Unfortunately, this does not necessarily seem to apply to the height of political office which one has reached.
It seems too many of our leaders in high office in Texas either can’t or refuse to look into the future — particularly as to education. Many business leaders in Texas have recently come to the realization that we are becoming more and more ill-prepared to meet the requirements of an educated workforce necessary for a profitable future. While almost all Texas politicians promise and espouse first-class education, obviously too many are ready to sacrifice quality education on the altar of austere budgets. Instead of funding education first in Texas we are too often met with platitudes, outright false statements, or off-the-wall ideas for quick fixes to our educational shortcomings.
The most prevalent motto of those who want to shortchange public education in Texas is, “You can’t fix it by throwing money at it.” The quick response is, “In Texas, no one has ever tried.” Although money may not be all of the answer, you certainly cannot have quality education without adequate funding. Texans should ask themselves — after repeated findings by various courts that Texas public education funding does not meet constitutional standards — "why does the Legislature insist on waiting for yet another court finding?"

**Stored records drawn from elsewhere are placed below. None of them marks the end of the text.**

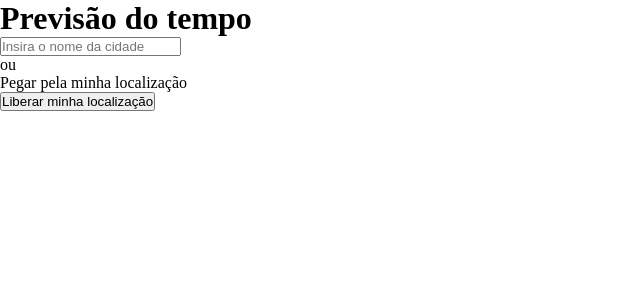
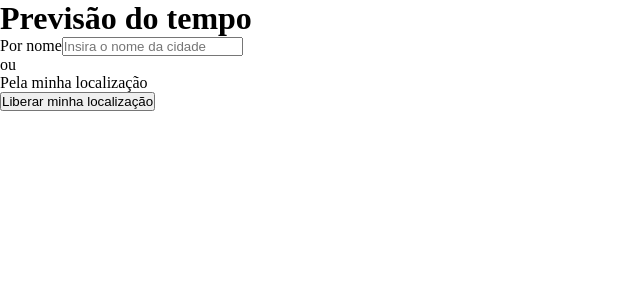
Before and after one commit to gabriellamas/99-weather, a React (Create React App) app: page / in a window 1280 px wide. Shown: the top 300 px of the page, without its empty margins (0-640 px from the left). Built offline with nearby package versions, Linux system fonts and the light colour scheme.

Commit message:
Create utils folder for GetCoords Function

```diff
--- a/src/App.js
+++ b/src/App.js
@@ -1,30 +1,16 @@
-const getLocation = () =>{
-  navigator.geolocation.getCurrentPosition(
-    async (position) => {
-      const lat = position.coords.latitude;
-      const long = position.coords.longitude;
-      window.localStorage.setItem(
-        'coords',
-        JSON.stringify({ lat, long }),
-      );
-      console.log({ lat, long });
-    },
-    (responseError) => {
-      // eslint-disable-next-line
-      console.log(responseError);
-    },
-  );
-}
-
+import GetCoords from './utils/getCoords'
 
 const App = () =>(
     <div className="App">
       <h1>Previsão do tempo</h1>
-      <input type="text" placeholder="Insira o nome da cidade"/>
+      <label>
+        <span>Por nome</span>
+        <input type="text" placeholder="Insira o nome da cidade"/>
+      </label>
       <p>ou</p>
 
-      <label>Pegar pela minha localização</label><br/>
-      <button type="button" onClick={()=>getLocation()}>Liberar minha localização</button>
+      <label>Pela minha localização</label><br/>
+      <button type="button" onClick={()=>GetCoords()}>Liberar minha localização</button>
     </div>
   );
 
--- /dev/null
+++ b/src/utils/getCoords.js
@@ -0,0 +1,19 @@
+const getCoords = () =>{
+    navigator.geolocation.getCurrentPosition(
+      async (position) => {
+        const lat = position.coords.latitude;
+        const long = position.coords.longitude;
+        window.localStorage.setItem(
+          'coords',
+          JSON.stringify({ lat, long }),
+        );
+        console.log({ lat, long });
+      },
+      (responseError) => {
+        // eslint-disable-next-line
+        console.log(responseError.message);
+      },
+    );
+  }
+
+  export default getCoords
```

In higher education the Legislature has made it more and more difficult for Texans of all stripes to receive a college education. Probably the biggest impediment occurred when the Legislature gave away its own power for setting college tuition and delegated it to various boards of regents. If you want to talk about taxation without representation, this is a fine example. Nobody gets to vote on the regents who set the cost of educating our college-bound children. College tuition has more than quadrupled since that time, and we are met with few real answers about how to improve the situation. Rick Perry, for example, keeps touting his plan for a $10,000 education. More than likely, our colleges could provide a $5,000 education, but it would not prepare young Texans for the requirements of future employment. Additionally, it would not give the broad perspective to college graduates which we expect from colleges of national reputation.
The business community has recently issued a number of warnings concerning future preparation of the Texas workforce. A recent article published in numerous papers around the country has caused some of our leaders to propose a 60/30 plan. This would provide that 60% of our population receive a postgraduate degree by the year 2030. Studies reveal, for example, that the number of post-graduate degree holders in Texas lags behind California by several percentage points. Texas lags behind the national average by 2-3 points, and is only ranking that high because of in-migration of workers from other parts of the nation. I certainly ascribe to the 60/30 plan and believe it to be a bold, forward thinking plan. Unfortunately, a 60/30 plan, or even a 50/50 plan, would not work unless our elected leadership in this state develops a different attitude about public and higher education. Funding education on the cheap will only result in Texas continuing to lead the nation in poor folks.